TOKYO -- Secretary of State John Kerry, in his first remarks about Iran since Prime Minister Benjamin Netanyahu of Israel warned the United States to be wary of talks with the country, said on Thursday that the United States would negotiate with Tehran only if it provided proof that it would not pursue nuclear defense programs.
"Our hope is that there is a way forward," Mr. Kerry said at a news conference here after a meeting with Defense Secretary Chuck Hagel and the Japanese defense and foreign ministers. He added that he could assure Israel that "nothing we do is going to be based on trust.

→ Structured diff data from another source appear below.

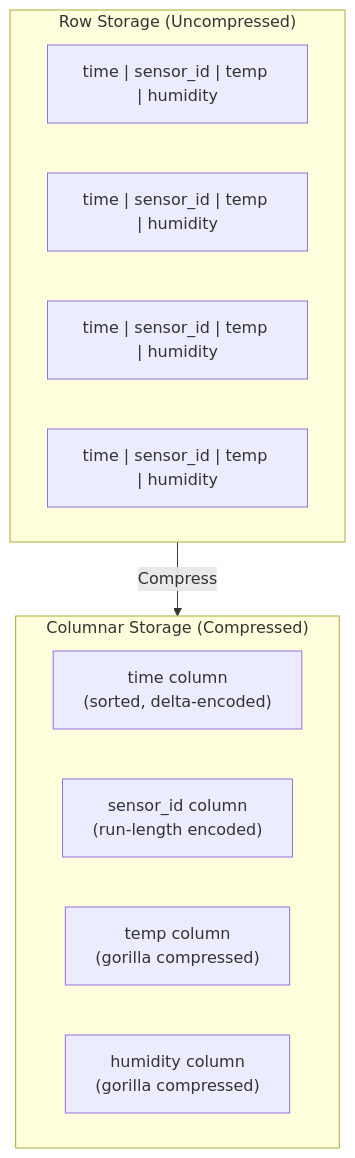
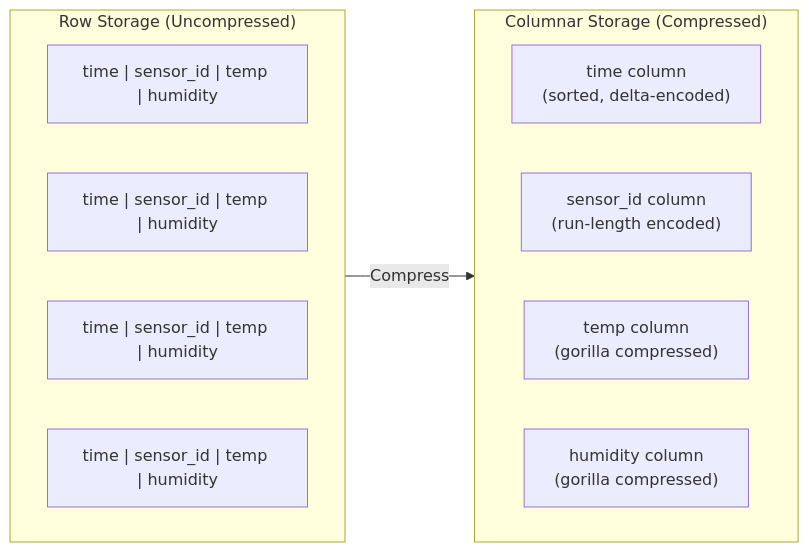
One commit to gameguild-gg/gameguild changed the fifth of 13 diagrams in apps/web/src/data/courses/databases/13-timeseries-search/reveal.md. Above: the diagram before and after it, drawn with Mermaid. The commit also changed other lines of this file, not shown here.

````diff
--- a/apps/web/src/data/courses/databases/13-timeseries-search/reveal.md
+++ b/apps/web/src/data/courses/databases/13-timeseries-search/reveal.md
@@ -471,16 +476,18 @@
 ```mermaid
-flowchart TD
+flowchart LR
     subgraph ROW["Row Storage (Uncompressed)"]
+        direction LR
         R1["time | sensor_id | temp | humidity"]
         R2["time | sensor_id | temp | humidity"]
         R3["time | sensor_id | temp | humidity"]
         R4["time | sensor_id | temp | humidity"]
     end
     subgraph COL["Columnar Storage (Compressed)"]
+        direction LR
         CT["time column<br/>(sorted, delta-encoded)"]
         CS["sensor_id column<br/>(run-length encoded)"]
         CTemp["temp column<br/>(gorilla compressed)"]
         CH["humidity column<br/>(gorilla compressed)"]
     end
     ROW -->|"Compress"| COL
 ```
````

It's going to be based on steps," in which Iran must prove it is not going to pursue a nuclear program, or it will face a cold shoulder from the United States. "A country that generally wants to have a peaceful program does not have difficulty proving that it's peaceful," he said.
At the General Assembly of the United Nations this week, Mr. Netanyahu called Iran's new president, Hassan Rouhani, "a wolf in sheep's clothing, a wolf who thinks he can pull the wool over the eyes of the international community," and he suggested that he would fool the United States about his nuclear ambitions.
Mr. Kerry said "it would be diplomatic malpractice of the worst order" to not attempt a diplomatic solution to the longstanding conflict with Iran before pursuing a military one.
President Obama recently had a 15-minute call with Mr. Rouhani, the first time the presidents of the two countries have spoken since the Islamic revolution in 1979.
This article originally appeared in The New York Times.